The Indiana Department of Education says it will comply with rules governing the distribution of poverty aid after federal education officials notified the state late last week that its approach was “inconsistent with the statute and regulations.”
The news comes after charter schools, school choice advocates and two U.S. congressmen complained that charter schools had been treated unfairly by the IDOE in this year’s distribution of Title I money. Under the distribution, several charters lost considerably more than their counterparts at traditional public schools.
State Superintendent of Public Instruction Glenda Ritz was accused of favoring traditional public schools over charters after the IDOE reduced the federal aid meant to boost achievement for poor students.
IDOE spokesman Daniel Altman said the state agency would “gladly” comply with the U.S. Department of Education’s guidance.
“We want every school to be funded equitably,” Altman said. “We’re obviously going to make sure the schools get the money they were supposed to get.”
Federal rules say that state education agencies are required to give districts and charter schools at least 85 percent of their previous year’s allotment of federal Title I money in order to keep programs consistent.
But data from the Indiana State Charter School Board showed that 47 percent of charter schools received Title I allocations that declined by more than 15 percent. Fewer than 1 percent of traditional school districts received such a decrease, according to an email sent Thursday morning from federal officials to the IDOE.
In the email, federal education officials told IDOE that “corrective action … will likely be required.” The U.S. DOE did not immediately respond to IBJ’s request for comment.
“The statute and regulations make no distinction” between regular school districts and charter schools, Monique Chism, the federal director of the Office of State Support, told the IDOE in the email. She wrote that IDOE “circumvented the protection provided by the hold-harmless provisions” for charter schools in the Elementary and Secondary Education Act.
On Friday afternoon, the IDOE released a statement that it was seeking more federal guidance on how to distribute the funds. Previously, the state agency had attributed the drops to incorrect paperwork submitted by charter schools.
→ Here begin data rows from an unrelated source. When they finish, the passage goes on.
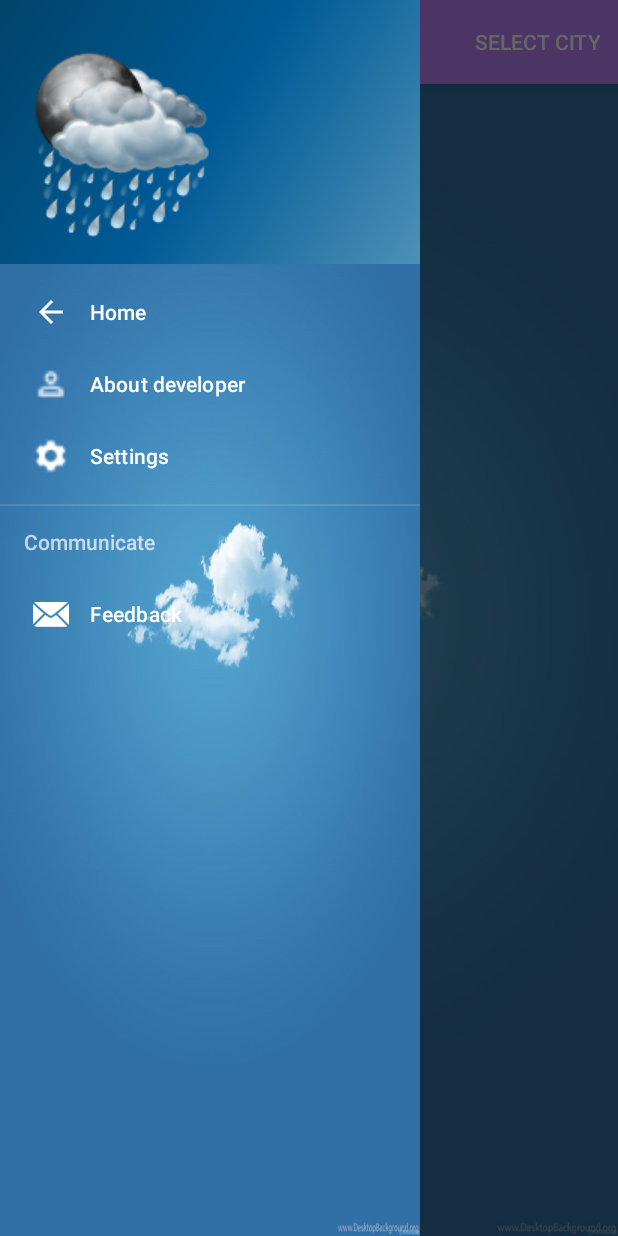
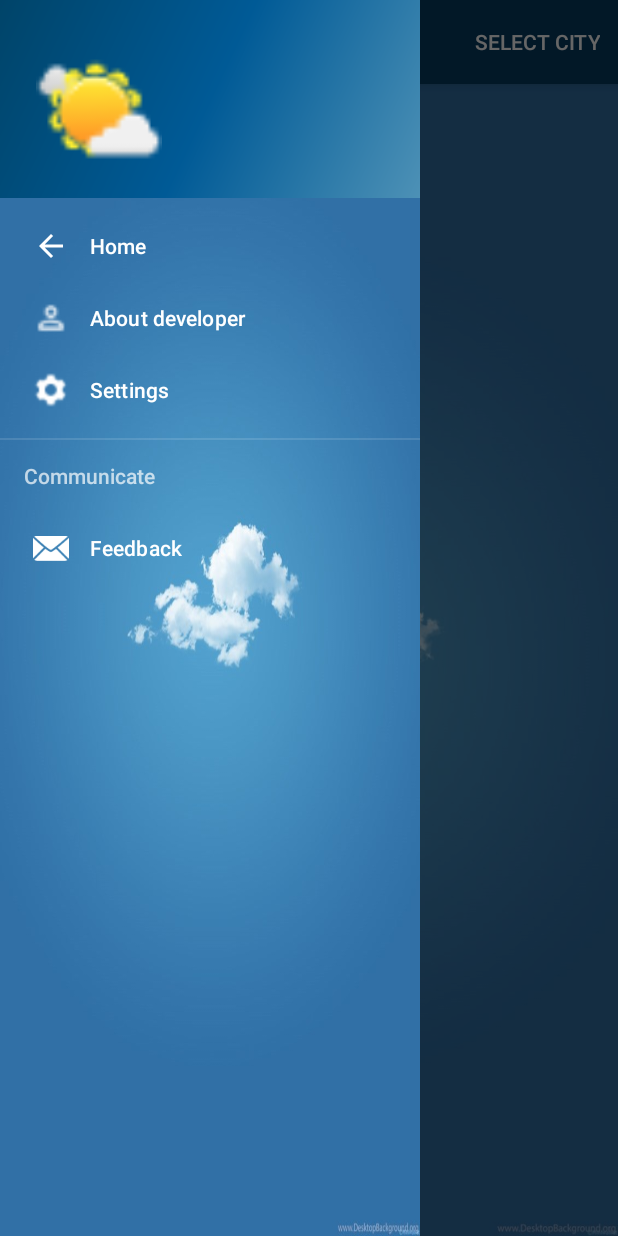
Before and after one commit to YashinSergey/WeatherApplication, an Android app: the screen it shows after launch (WeatherActivity), with the side drawer open, on a phone screen of 412 x 824 dp. Run offline under Robolectric (Android 15) with nearby library versions, the phone set to English and light mode, and no system bars; libraries missing offline, so code that uses them is left out: com.facebook.drawee; 2 statements that could not run were skipped.

Commit message:
Fixed problem with icons

```diff
--- a/app/src/main/AndroidManifest.xml
+++ b/app/src/main/AndroidManifest.xml
@@ -9,7 +9,7 @@
 
     <application
         android:allowBackup="true"
-        android:icon="@mipmap/ic_launcher"
+        android:icon="@mipmap/mostlysunny"
         android:label="@string/app_name"
         android:roundIcon="@mipmap/mostlysunny"
         android:supportsRtl="true"
--- a/app/src/main/res/layout/fragment_weather.xml
+++ b/app/src/main/res/layout/fragment_weather.xml
@@ -30,7 +30,7 @@
         android:layout_width="wrap_content"
         android:layout_height="wrap_content"
         android:layout_centerHorizontal="true"
-        android:layout_marginTop="@dimen/activity_vertical_margin"
+        android:layout_marginTop="@dimen/icon_margin_top"
         android:layout_below="@id/date_field"
         android:textAppearance="?android:attr/textAppearanceLarge"
         android:textSize="@dimen/icon_font_size"/>
--- a/app/src/main/res/layout/nav_header_main.xml
+++ b/app/src/main/res/layout/nav_header_main.xml
@@ -13,9 +13,9 @@
 
     <ImageView
         android:id="@+id/avatar_image"
-        android:layout_width="wrap_content"
-        android:layout_height="wrap_content"
+        android:layout_width="100dp"
+        android:layout_height="100dp"
         android:contentDescription="@string/navigation_header"
         android:paddingTop="@dimen/activity_vertical_margin"
-        app:srcCompat="@mipmap/rain" />
+        app:srcCompat="@mipmap/mostlysunny" />
 </LinearLayout>
--- a/app/src/main/res/values/dimens.xml
+++ b/app/src/main/res/values/dimens.xml
@@ -8,4 +8,5 @@
     <dimen name="updated_font_size">13sp</dimen>
     <dimen name="temperature_font_size">40sp</dimen>
     <dimen name="room_indicators_font_size">15sp</dimen>
+    <dimen name="icon_margin_top">50dp</dimen>
 </resources>
--- a/app/src/main/res/values/strings.xml
+++ b/app/src/main/res/values/strings.xml
@@ -6,14 +6,14 @@
     <string name="select_city_dialog">Select city</string>
 
 
-    <string name="weather_sunny"></string>
-    <string name="weather_clear_night"></string>
-    <string name="weather_foggy"></string>
-    <string name="weather_cloudy"></string>
-    <string name="weather_rainy"></string>
-    <string name="weather_snowy"></string>
-    <string name="weather_thunder"></string>
-    <string name="weather_drizzle"></string>
+    <string name="weather_sunny">&#xf00d;</string>
+    <string name="weather_clear_night">&#xf02e;</string>
+    <string name="weather_foggy">&#xf014;</string>
+    <string name="weather_cloudy">&#xf013;</string>
+    <string name="weather_rainy">&#xf019;</string>
+    <string name="weather_snowy">&#xf01b;</string>
+    <string name="weather_thunder">&#xf01e;</string>
+    <string name="weather_drizzle">&#xf01c;</string>
     <string name="place_not_found">Sorry, required place not found</string>
 
 
--- a/app/src/main/res/values/styles.xml
+++ b/app/src/main/res/values/styles.xml
@@ -3,12 +3,16 @@
     <!-- Base application theme. -->
     <style name="AppTheme" parent="Theme.MaterialComponents.Light.NoActionBar">
         <!-- Customize your theme here. -->
-        <item name="colorPrimary">@color/colorPrimary</item>
-        <item name="colorPrimaryDark">@color/colorPrimaryDark</item>
+        <item name="colorPrimary">#005A96</item>
+        <item name="colorPrimaryDark">#004469</item>
         <item name="colorAccent">@color/colorAccent</item>
     </style>
 
-    <style name="AppDarkTheme" parent="Theme.MaterialComponents.NoActionBar"/>
+    <style name="AppDarkTheme" parent="Theme.MaterialComponents.NoActionBar">
+        <item name="colorPrimary">#043B61</item>
+        <item name="colorPrimaryDark">#054466</item>
+        <item name="colorAccent">@color/colorAccent</item>
+    </style>
 
     <style name="AppTheme.AppBarOverlay" parent="ThemeOverlay.AppCompat.Dark.ActionBar" />
 
```
Also changed, not shown: app/src/main/java/com/example/weatherapplication/fragments/WeatherFragment.java (+6 -2 lines).
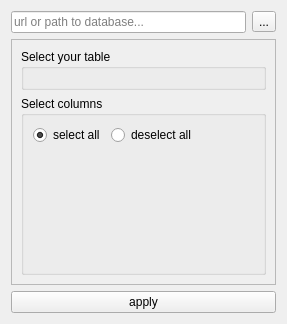
Above: resources/design/ui/modules/SQLrequest.ui from jeaunrg/PyQTapp_template before the change. Below: the same form after it.
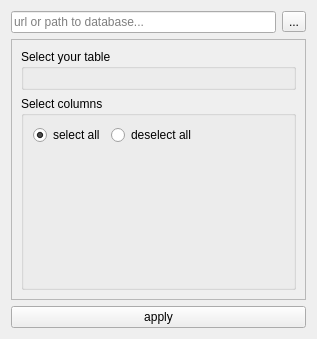
That is the form after the change.

```diff
--- a/resources/design/ui/modules/SQLrequest.ui
+++ b/resources/design/ui/modules/SQLrequest.ui
@@ -6,8 +6,8 @@
    <rect>
     <x>0</x>
     <y>0</y>
-    <width>287</width>
-    <height>324</height>
+    <width>317</width>
+    <height>339</height>
    </rect>
   </property>
   <property name="windowTitle">
@@ -51,8 +51,8 @@
        <rect>
         <x>0</x>
         <y>0</y>
-        <width>263</width>
-        <height>234</height>
+        <width>293</width>
+        <height>249</height>
        </rect>
       </property>
       <layout class="QVBoxLayout" name="verticalLayout_4">
@@ -138,6 +138,7 @@
               <verstretch>0</verstretch>
              </sizepolicy>
             </property>
+            <layout class="QVBoxLayout" name="verticalLayout_5"/>
            </widget>
           </item>
           <item>
```
Left out of the diff: 4 changed lines with no effect on the pictures.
Altman said that caused part of the confusion.
“We had a situation that hadn’t come up before,” Altman said. “‘[The feds] said, ‘Here’s the way we’re looking at it.’ We’ll go from there.”